GOAL OF THE EXERCISE:
Start to finish, write out the entries exactly, leaving the pictures aside.

::: SUPPLIED DATA :::

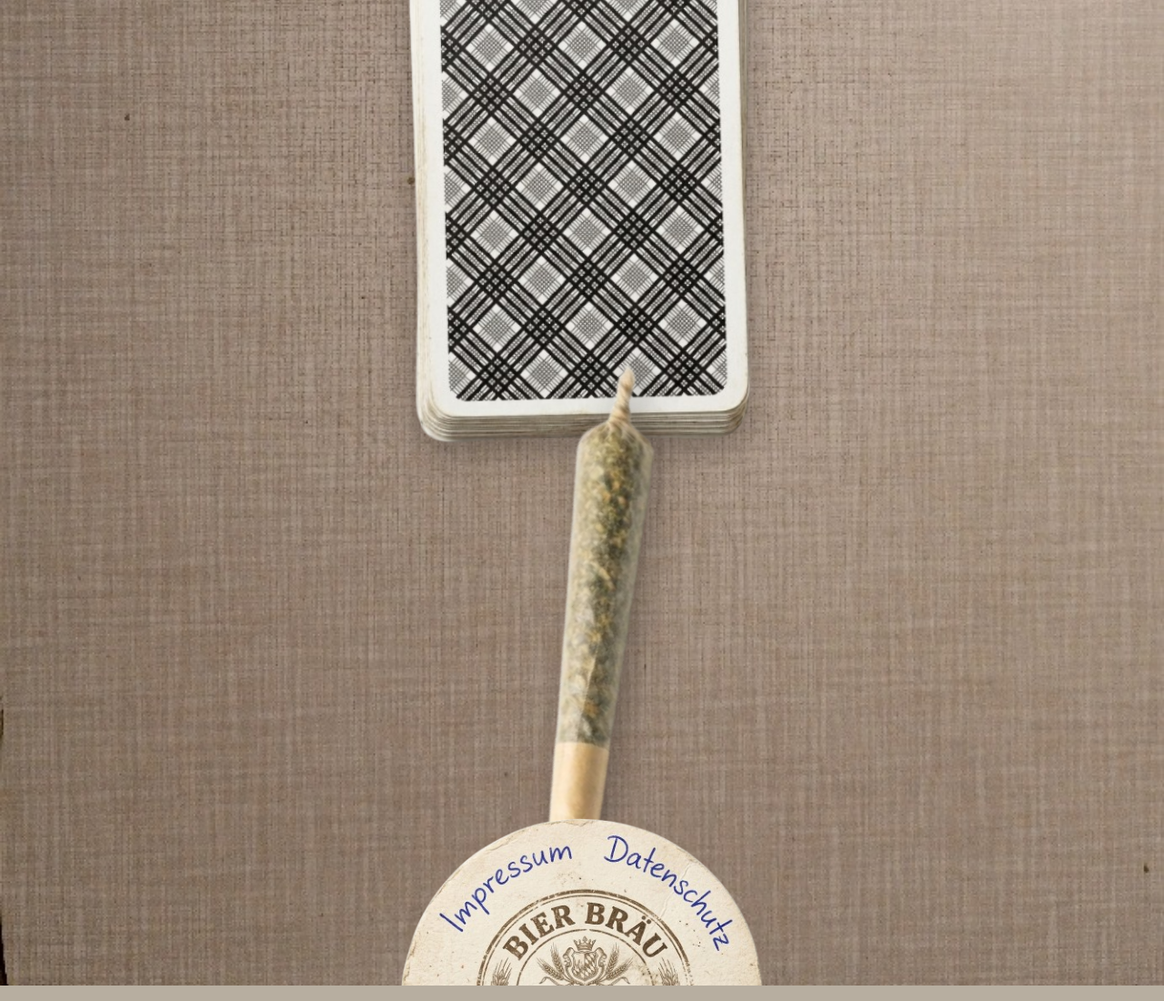
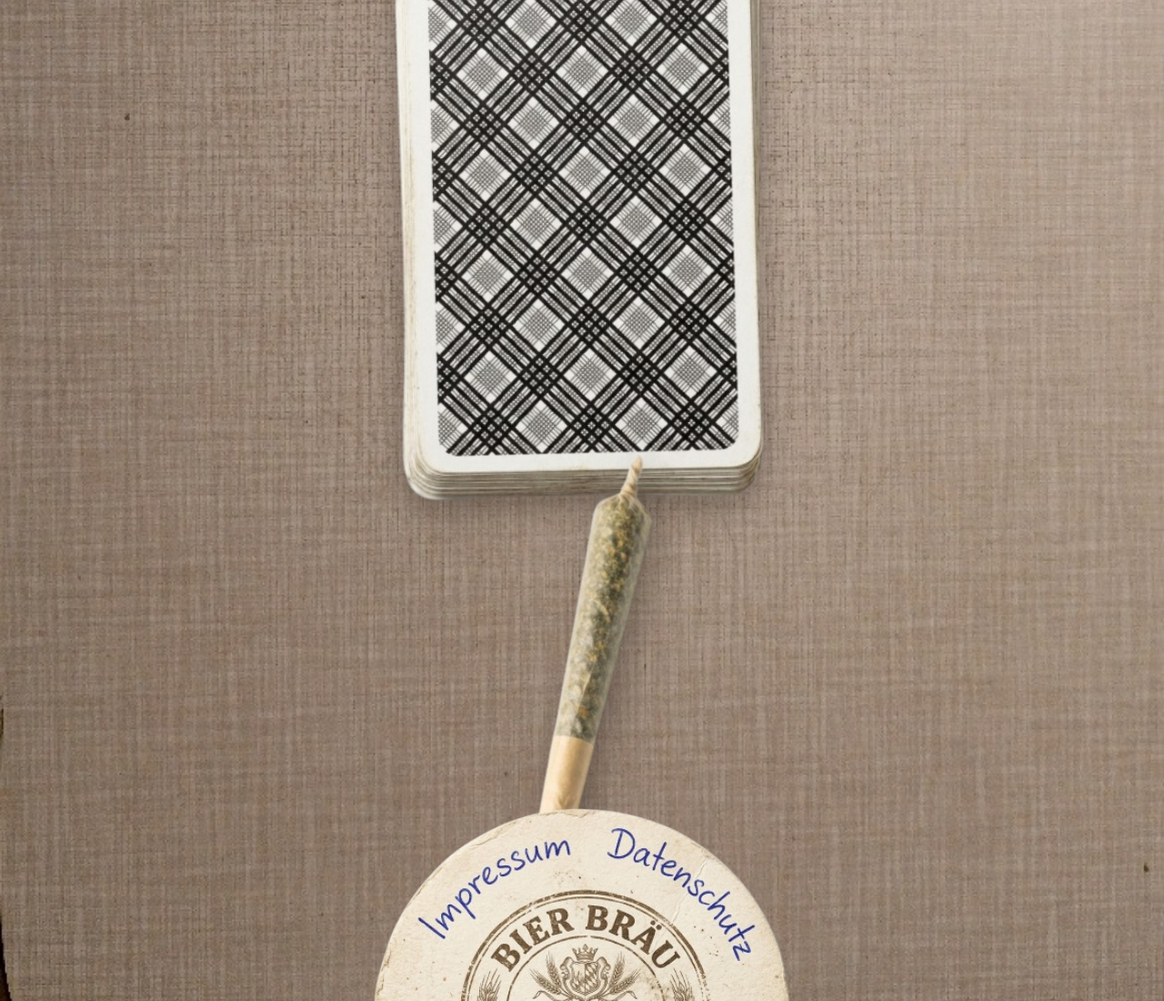
Before and after one commit to norbgali85-Nuc/grosnsimma, a plain HTML site: page index.html in a window 1280 px wide. Shown: the part 741-1841 px from the top of the page at 91% size. Drawn offline with Linux system fonts and the light colour scheme.

Commit message:
Update styles for layout and element sizes

```diff
--- a/index.html
+++ b/index.html
@@ -43,18 +43,17 @@
 
     .tisch-spalte {
       width: 100%;
-      max-width: 560px;
-      padding: 20px 14px 0;
+      max-width: 580px;
+      padding: 20px 12px 0;
       display: flex;
       flex-direction: column;
       align-items: center;
-      gap: 28px;
+      gap: 32px;
     }
 
-    /* 1. GROSN SIMMA Karte & 2. Kartenstapel: gleiches Format & gleiche Größe */
-    .karte-block,
-    .stapel-objekt {
-      width: min(86vw, 370px);
+    /* 1. GROSN SIMMA Karte */
+    .karte-block {
+      width: min(88vw, 380px);
     }
 
     .karte-mail-link {
@@ -124,7 +123,9 @@
         drop-shadow(0 12px 18px rgba(20, 16, 12, 0.34));
     }
 
+    /* 2. Kartenstapel: etwas größer als vorher */
     .stapel-objekt {
+      width: min(91vw, 400px);
       transform: rotate(-1.5deg);
     }
 
@@ -133,16 +134,16 @@
       transform: rotate(-0.5deg) scale(1.015);
     }
 
-    /* 3. Joint: senkrecht, leicht schräg verschoben, etwa so groß/lang wie die Karten */
+    /* 3. Joint: etwas kleiner & ohne Überlappung nach oben oder unten */
     .joint-objekt {
       width: auto;
-      height: clamp(290px, 68vw, 370px);
-      transform: translateX(18px) rotate(-48deg);
+      height: clamp(220px, 50vw, 285px);
+      transform: translateX(14px) rotate(-42deg);
     }
 
     .joint-objekt:hover,
     .joint-objekt:focus-visible {
-      transform: translateX(18px) rotate(-45deg) scale(1.025);
+      transform: translateX(14px) rotate(-39deg) scale(1.025);
     }
 
     .joint-objekt img {
@@ -150,13 +151,15 @@
       height: 100%;
     }
 
-    /* 4. Bierdeckel: realistische Größe zu den Karten, straffer Abstand */
+    /* 4. Bierdeckel: mobil über die ganze Breite, sauberer Abstand nach dem Joint */
     .bierdeckel-abschluss {
       position: relative;
-      width: min(84vw, 390px);
-      height: calc(min(84vw, 390px) * 0.46);
+      width: 100vw;
+      height: calc(100vw * 0.46);
+      max-width: 520px;
+      max-height: 239px;
       overflow: hidden;
-      margin-top: 10px;
+      margin-top: 20px;
       flex-shrink: 0;
     }
 
@@ -322,18 +325,20 @@
     @media (min-width: 768px) {
       .tisch-spalte {
         padding-top: 32px;
-        gap: 36px;
+        gap: 38px;
       }
-      .karte-block,
+      .karte-block {
+        width: 390px;
+      }
       .stapel-objekt {
-        width: 380px;
+        width: 410px;
       }
       .joint-objekt {
-        height: 365px;
+        height: 280px;
       }
       .bierdeckel-abschluss {
-        width: 400px;
-        height: 184px;
+        width: 460px;
+        height: 212px;
       }
     }
   </style>
```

:::

WRITTEN RESPONSE:
Before and after one commit to norbgali85-Nuc/grosnsimma, a plain HTML site: page index.html in a window 1280 px wide. Shown: the part 741-1841 px from the top of the page at 91% size. Drawn offline with Linux system fonts and the light colour scheme.

Commit message:
Update styles for layout and element sizes

```diff
--- a/index.html
+++ b/index.html
@@ -43,18 +43,17 @@
 
     .tisch-spalte {
       width: 100%;
-      max-width: 560px;
-      padding: 20px 14px 0;
+      max-width: 580px;
+      padding: 20px 12px 0;
       display: flex;
       flex-direction: column;
       align-items: center;
-      gap: 28px;
+      gap: 32px;
     }
 
-    /* 1. GROSN SIMMA Karte & 2. Kartenstapel: gleiches Format & gleiche Größe */
-    .karte-block,
-    .stapel-objekt {
-      width: min(86vw, 370px);
+    /* 1. GROSN SIMMA Karte */
+    .karte-block {
+      width: min(88vw, 380px);
     }
 
     .karte-mail-link {
@@ -124,7 +123,9 @@
         drop-shadow(0 12px 18px rgba(20, 16, 12, 0.34));
     }
 
+    /* 2. Kartenstapel: etwas größer als vorher */
     .stapel-objekt {
+      width: min(91vw, 400px);
       transform: rotate(-1.5deg);
     }
 
@@ -133,16 +134,16 @@
       transform: rotate(-0.5deg) scale(1.015);
     }
 
-    /* 3. Joint: senkrecht, leicht schräg verschoben, etwa so groß/lang wie die Karten */
+    /* 3. Joint: etwas kleiner & ohne Überlappung nach oben oder unten */
     .joint-objekt {
       width: auto;
-      height: clamp(290px, 68vw, 370px);
-      transform: translateX(18px) rotate(-48deg);
+      height: clamp(220px, 50vw, 285px);
+      transform: translateX(14px) rotate(-42deg);
     }
 
     .joint-objekt:hover,
     .joint-objekt:focus-visible {
-      transform: translateX(18px) rotate(-45deg) scale(1.025);
+      transform: translateX(14px) rotate(-39deg) scale(1.025);
     }
 
     .joint-objekt img {
@@ -150,13 +151,15 @@
       height: 100%;
     }
 
-    /* 4. Bierdeckel: realistische Größe zu den Karten, straffer Abstand */
+    /* 4. Bierdeckel: mobil über die ganze Breite, sauberer Abstand nach dem Joint */
     .bierdeckel-abschluss {
       position: relative;
-      width: min(84vw, 390px);
-      height: calc(min(84vw, 390px) * 0.46);
+      width: 100vw;
+      height: calc(100vw * 0.46);
+      max-width: 520px;
+      max-height: 239px;
       overflow: hidden;
-      margin-top: 10px;
+      margin-top: 20px;
       flex-shrink: 0;
     }
 
@@ -322,18 +325,20 @@
     @media (min-width: 768px) {
       .tisch-spalte {
         padding-top: 32px;
-        gap: 36px;
+        gap: 38px;
       }
-      .karte-block,
+      .karte-block {
+        width: 390px;
+      }
       .stapel-objekt {
-        width: 380px;
+        width: 410px;
       }
       .joint-objekt {
-        height: 365px;
+        height: 280px;
       }
       .bierdeckel-abschluss {
-        width: 400px;
-        height: 184px;
+        width: 460px;
+        height: 212px;
       }
     }
   </style>
```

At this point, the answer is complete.